Lillehammer is much smaller than I thought. The fame of the 1994 Winter Olympics and the recent American/Norwegian TV series Lilyhammer eclipses its size.
Elephant Kunsthall, housed in a former filling station, is so tiny it could be a joke. But it sure makes the most of it, in particular in its most recent exhibition.
For this, Kunsthall director Mads Andreassen brought together a very interesting group of artists. Hugging the main exhibition space — so small it feels crowded with three people — is new work by Annamarie Sigmond Gudmundsdottir. Known for elaborate wall drawings of architectural dimensions, the line drawings presented here, executed in acrylic on paper and hung to powerful effect on scarlet walls, could be regarded as deceivingly simple and comparatively small. Still, they nearly fill the entire space with a stark, sculptural presence. They are based on whimsical doodles that the artist transformed into larger drawings, but they retain the fluidity and charismatic absurdity of a first sketch — such as the one in which, inexplicably, two birds face each other, tucked under the blankets of a conjugal bed. Another drawing is shown in the raw basement downstairs, along with two lights placed on the floor, which on opening night illuminated the mesmerizing performance of Nils Bech, rendering his songs of love and longing in a rather bleak light.
Parked outside the filling station and nearly dwarfing it is Knut Åsdam’s mobile video installation Mobile Egress (2013–2015) — basically a black box in a truck.
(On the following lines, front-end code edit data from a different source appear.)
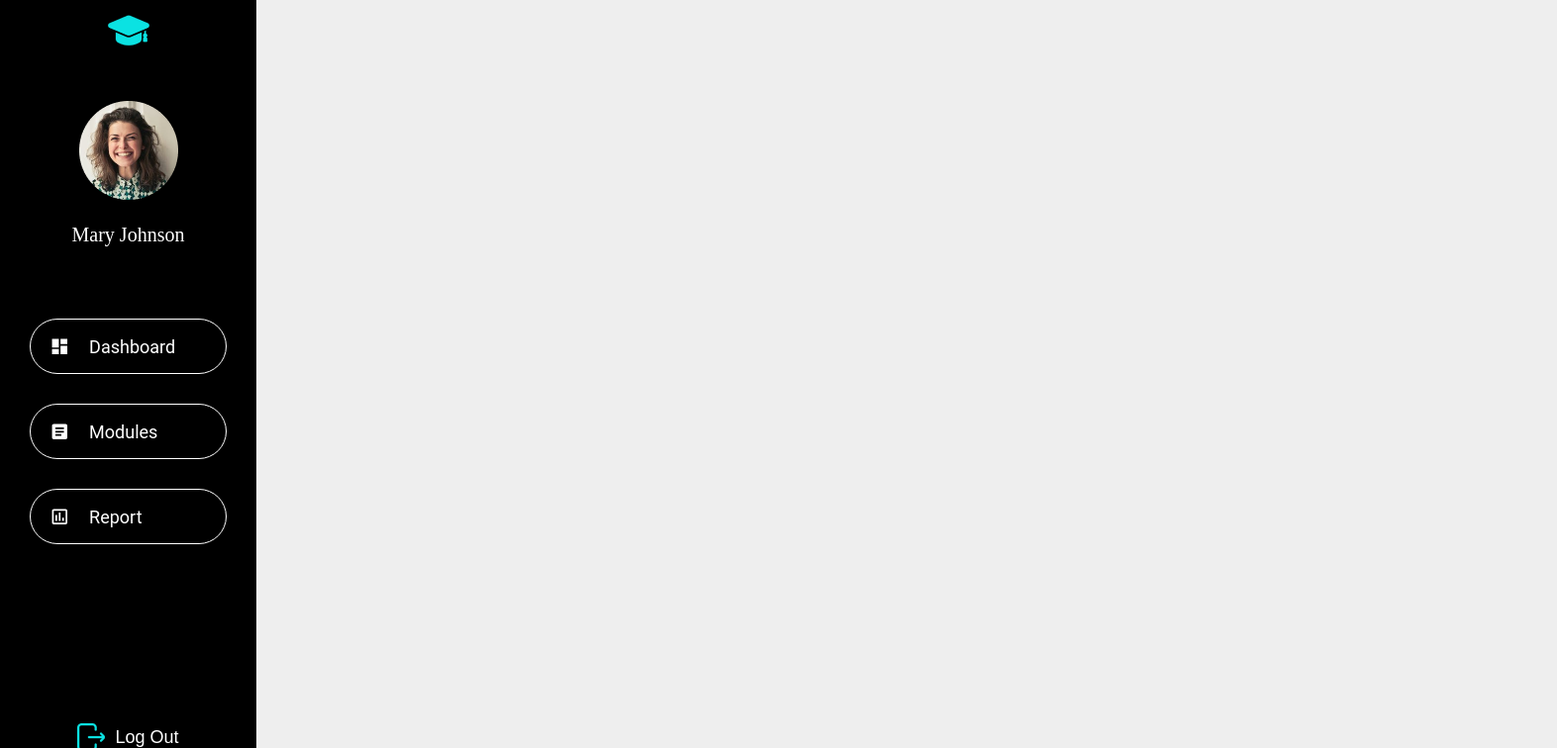
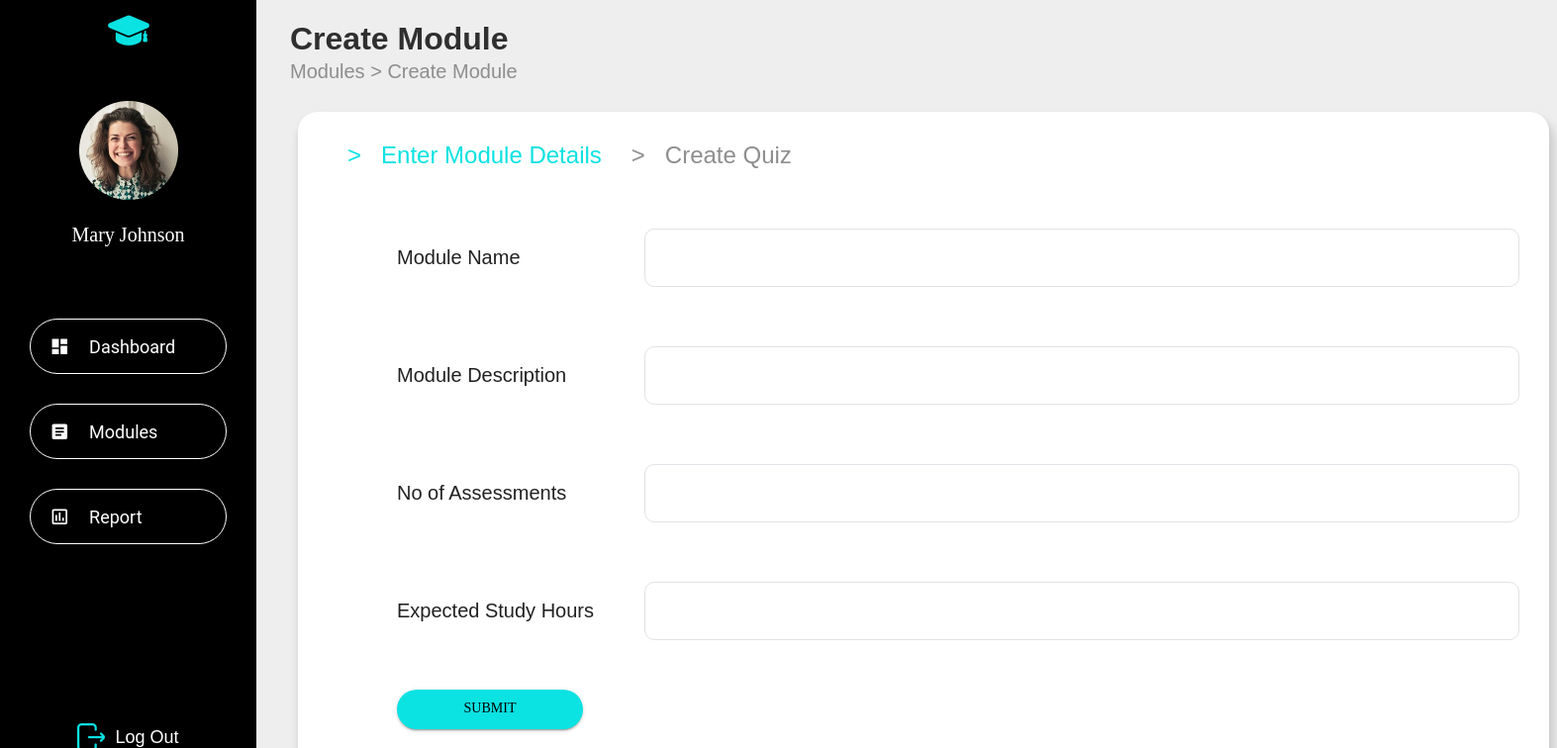
Before and after one commit to Enara123/LearningManagement, a React (Create React App) app in the folder frontend/: page /createModule in a window 1280 px wide. Shown: the top 756 px of the page at 99% size, 1573 px wide, since content can reach past the window. Built offline with nearby package versions, Linux system fonts and the light colour scheme.

Commit message:
Create assessment

```diff
--- a/frontend/package.json
+++ b/frontend/package.json
@@ -8,10 +8,12 @@
     "@mui/icons-material": "^5.14.18",
     "@mui/material": "^5.14.18",
     "@mui/styled-engine-sc": "^6.0.0-alpha.6",
+    "@mui/x-date-pickers": "^6.18.2",
     "@testing-library/jest-dom": "^5.17.0",
     "@testing-library/react": "^13.4.0",
     "@testing-library/user-event": "^13.5.0",
     "axios": "^1.6.2",
+    "dayjs": "^1.11.10",
     "react": "^18.2.0",
     "react-confirm-alert": "^3.0.6",
     "react-dom": "^18.2.0",
--- a/frontend/src/App.js
+++ b/frontend/src/App.js
@@ -8,6 +8,9 @@ import { createTheme } from "@mui/material/styles";
 import { grey, cyan } from "@mui/material/colors";
 import LecDashboard from "./scenes/lecDashboard/LecDashboard";
 import CreateQuiz from "./scenes/modules/CreateQuiz";
+import ModuleMenu from "./scenes/modules/moduleMenu";
+import CreateModule from "./scenes/modules/createModule";
+import CreateAssessment from "./scenes/modules/CreateAssessment";
 
 function App() {
   const location = useLocation();
@@ -75,10 +78,34 @@ function App() {
             }
           />
           <Route
+            path="/moduleMenu"
+            element={
+              <main className="content">
+                <ModuleMenu />
+              </main>
+            }
+          />
+          <Route
+            path="/createModule"
+            element={
+              <main className="content">
+                <CreateModule />
+              </main>
+            }
+          />
+          <Route
             path="/create-quiz"
             element={
               <main className="content">
                 <CreateQuiz />
+              </main>
+            }
+          />
+          <Route
+            path="/create-assessment"
+            element={
+              <main className="content">
+                <CreateAssessment />
               </main>
             }
           />
--- /dev/null
+++ b/frontend/src/components/DateTimePicker.js
@@ -0,0 +1,15 @@
+import * as React from "react";
+import { DemoContainer } from "@mui/x-date-pickers/internals/demo";
+import { AdapterDayjs } from "@mui/x-date-pickers/AdapterDayjs";
+import { LocalizationProvider } from "@mui/x-date-pickers/LocalizationProvider";
+import { DateTimePicker } from "@mui/x-date-pickers";
+
+export default function DTPicker({ title }) {
+  return (
+    <LocalizationProvider dateAdapter={AdapterDayjs}>
+      <DemoContainer components={["DateTimePicker"]}>
+        <DateTimePicker label={title} sx={{ borderRadius: "20px" }} />
+      </DemoContainer>
+    </LocalizationProvider>
+  );
+}
--- /dev/null
+++ b/frontend/src/scenes/modules/CreateAssessment.js
@@ -0,0 +1,198 @@
+import { Box, Link, Typography, useTheme, Button } from "@mui/material";
+import React, { useState } from "react";
+import Header from "../../components/Header";
+import { tokens } from "../../theme";
+import PaperBg from "../../components/PaperBg";
+import LMSButton from "../../components/LMSButton";
+import QuestionBox from "../../components/QuestionBox";
+import { confirmAlert } from "react-confirm-alert";
+import "react-confirm-alert/src/react-confirm-alert.css";
+import StyledTextField from "../../components/StyledTextField";
+import DTPicker from "../../components/DateTimePicker";
+
+const CreateModule = () => {
+  const theme = useTheme();
+  const colors = tokens(theme.palette);
+
+  const [numberOfAnswers, setNumberOfAnswers] = useState(4);
+
+  const handleIncrease = () => {
+    if (numberOfAnswers < 5) {
+      setNumberOfAnswers(numberOfAnswers + 1);
+    }
+  };
+
+  const handleDecrease = () => {
+    if (numberOfAnswers > 3) {
+      setNumberOfAnswers(numberOfAnswers - 1);
+    }
+  };
+
+  const dynamicHeight = 780 + numberOfAnswers * 55;
+
+  const submit = () => {
+    confirmAlert({
+      title: "Confirm to submit",
+      message: "Are you sure to do this.",
+      buttons: [
+        {
+          label: "Yes",
+          onClick: () => alert("Click Yes"),
+        },
+        {
+          label: "No",
+          onClick: () => alert("Click No"),
+        },
+      ],
+    });
+  };
+
+  return (
+    <Box mt="20px">
+      <Box display="flex" justifyContent="space-between" alignItems="center">
+        <Header
+          title="Create Assessment"
+          subtitle="Modules > Create Assessment"
+        />
+      </Box>
+      <Box>
+        <PaperBg customWidth={1500} customHeight={dynamicHeight}>
+          <Box
+            display="flex"
+            gap="30px"
+            alignItems="center"
+            sx={{ padding: "30px", paddingLeft: "50px" }}
+          >
+            <Typography variant="h3" color={colors.primary[700]}>
+              {" "}
+              {">"} &nbsp;&nbsp;Enter Module Details
+            </Typography>
+            <Typography variant="h3" color={colors.primary[700]}>
+              {" "}
+              {">"} &nbsp;&nbsp;Create Quiz
+            </Typography>
+            <Typography
+              variant="h3"
+              color={colors.blueAccent[500]}
+              onClick={() => {
+                alert("Hello");
+              }}
+              sx={{ cursor: "pointer" }}
+            >
+              {">"} &nbsp;&nbsp;Create Assessment
+            </Typography>
+          </Box>
+
+          <Box display="flex">
+            <Box width="60%">
+              <QuestionBox
+                question="Assessment Name"
+                onChange={(e) => {
+                  console.log(e.target.value);
+                }}
+              />
+              <Box
+                display="flex"
+                justifyContent="space-between"
+                alignItems="center"
+                marginLeft="95px"
+              >
+                <Typography variant="h4" sx={{ flex: "0 0 250px" }}>
+                  Date & Time Duration
+                </Typography>
+                <DTPicker title="Open Time" />
+                <DTPicker title="Close Time" />
+              </Box>
+
+              <QuestionBox
+                question="Question"
+                onChange={(e) => {
+                  console.log(e.target.value);
+                }}
+              />
+              <>
+                {[...Array(numberOfAnswers)].map((_, index) => (
+                  <QuestionBox
+                    key={index}
+                    question={`Answer ${index + 1}`}
+                    onChange={() => {}}
+                  />
+                ))}
+                <Box
+                  display="flex"
+                  justifyContent="flex-end"
+                  sx={{ paddingRight: "20px" }}
+                >
+                  <Button onClick={handleIncrease}>+Add Answer</Button>
+                  <Button onClick={handleDecrease}>-Remove Answer</Button>
+                </Box>
+              </>
+              <Box
+                sx={{
+                  display: "flex",
+                  alignItems: "center",
+                  paddingLeft: "100px",
+                  gap: "70px",
+                }}
+              >
+                <LMSButton
+                  variant="contained"
+                  customFontSize="14px"
+                  customHeight="40px"
+                  customWidth="188px"
+                >
+                  Submit
+                </LMSButton>
+              </Box>
+            </Box>
+            <Box width="40%">
+              <Typography variant="h3" textAlign="center">
+                Preview
+              </Typography>
+              <Box
+                sx={{
+                  display: "flex",
+                  alignItems: "left",
+                  paddingLeft: "100px",
+                  marginRight: "45px",
+                  marginTop: "20px",
+                  border: "1px solid #1c1c1c",
+                  borderRadius: "20px",
+                  height: "90%",
+                  flexDirection: "column",
+                  padding: "30px",
+                }}
+              >
+                <Typography variant="h4" sx={{ flex: "0 0 30px" }}>
+                  Question
+                </Typography>
+                <Typography variant="h4" sx={{ flex: "0 0 30px" }}>
+                  Question
+                </Typography>
+                <Typography variant="h4" sx={{ flex: "0 0 30px" }}>
+                  Question
+                </Typography>
+                <Typography variant="h4" sx={{ flex: "0 0 30px" }}>
+                  Question
+                </Typography>
+              </Box>
+              <Box display="flex" justifyContent="center">
+                <LMSButton
+                  variant="contained"
+                  customFontSize="14px"
+                  customHeight="40px"
+                  customWidth="250px"
+                  onClick={submit}
+                >
+                  Create Assessment
+                </LMSButton>
+              </Box>
+            </Box>
+          </Box>
+        </PaperBg>
+      </Box>
+    </Box>
+  );
+};
+
+export default CreateModule;
--- a/frontend/src/scenes/modules/createModule.js
+++ b/frontend/src/scenes/modules/createModule.js
@@ -1,22 +1,87 @@
-import { Box, Link } from "@mui/material";
+import { Box, Link, Typography, useTheme } from "@mui/material";
 import React, { useState } from "react";
 import Header from "../../components/Header";
+import { tokens } from "../../theme";
+import PaperBg from "../../components/PaperBg";
+import LMSButton from "../../components/LMSButton";
+import QuestionBox from "../../components/QuestionBox";
 
 const CreateModule = () => {
+  const theme = useTheme();
+  const colors = tokens(theme.palette);
+
   return (
     <Box mt="20px">
       <Box display="flex" justifyContent="space-between" alignItems="center">
         <Header title="Create Module" subtitle="Modules > Create Module" />
       </Box>
-      <Box
-        sx={{
-          backgroundColor: "#ffffff",
-          borderRadius: "20px",
-          padding: "20px 30px",
-          marginRight: "20px",
-          boxShadow: "3px 8px 10px 2px rgba(0, 0, 0, 0.15)",
-        }}
-      ></Box>
+      <Box>
+        <PaperBg customWidth={1500} customHeight={800}>
+          <Box
+            display="flex"
+            gap="30px"
+            alignItems="center"
+            sx={{ padding: "30px", paddingLeft: "50px" }}
+          >
+            <Typography
+              variant="h3"
+              color={colors.blueAccent[500]}
+              onClick={() => {
+                alert("Hello");
+              }}
+              sx={{ cursor: "pointer" }}
+            >
+              {" "}
+              {">"} &nbsp;&nbsp;Enter Module Details
+            </Typography>
+            <Typography variant="h3" color={colors.primary[700]}>
+              {">"} &nbsp;&nbsp;Create Quiz
+            </Typography>
+          </Box>
+          <QuestionBox
+            question="Module Name"
+            onChange={(e) => {
+              console.log(e.target.value);
+            }}
+          />
+          <QuestionBox
+            question="Module Description"
+            onChange={(e) => {
+              console.log(e.target.value);
+            }}
+          />
+          <QuestionBox
+            question="No of Assessments"
+            onChange={(e) => {
+              console.log(e.target.value);
+            }}
+          />
+          <QuestionBox
+            question="Expected Study Hours"
+            onChange={(e) => {
+              console.log(e.target.value);
+            }}
+          />
+
+          <Box
+            sx={{
+              display: "flex",
+              alignItems: "center",
+              paddingLeft: "100px",
+              gap: "70px",
+            }}
+          >
+            <LMSButton
+              variant="contained"
+              customFontSize="14px"
+              customHeight="40px"
+              customWidth="188px"
+            >
+              Submit
+            </LMSButton>
+          </Box>
+        </PaperBg>
+      </Box>
     </Box>
   );
 };
```
Also changed, not shown: 1 other file (tests, documents, lock files or other folders).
Here it is a temporary contribution to the Kunsthall’s sculpture park, Andreassen’s ongoing project to develop the derelict backyard around the filling station. Putting Mobile Egress here is a stroke of genius: the beautiful video inside the truck focuses on the goings on at a modern filling station, riffing on micro- and macro-economies, from the personal emotions of the employees to Norway’s complex relationship with oil. Only one year after their inauguration, the Kunsthall is up and running, popular with locals. It’s fun. Even the guys discussing their muscle cars in the parking nearby are curious; they’ll stop by soon.
by Andreas Schlaegel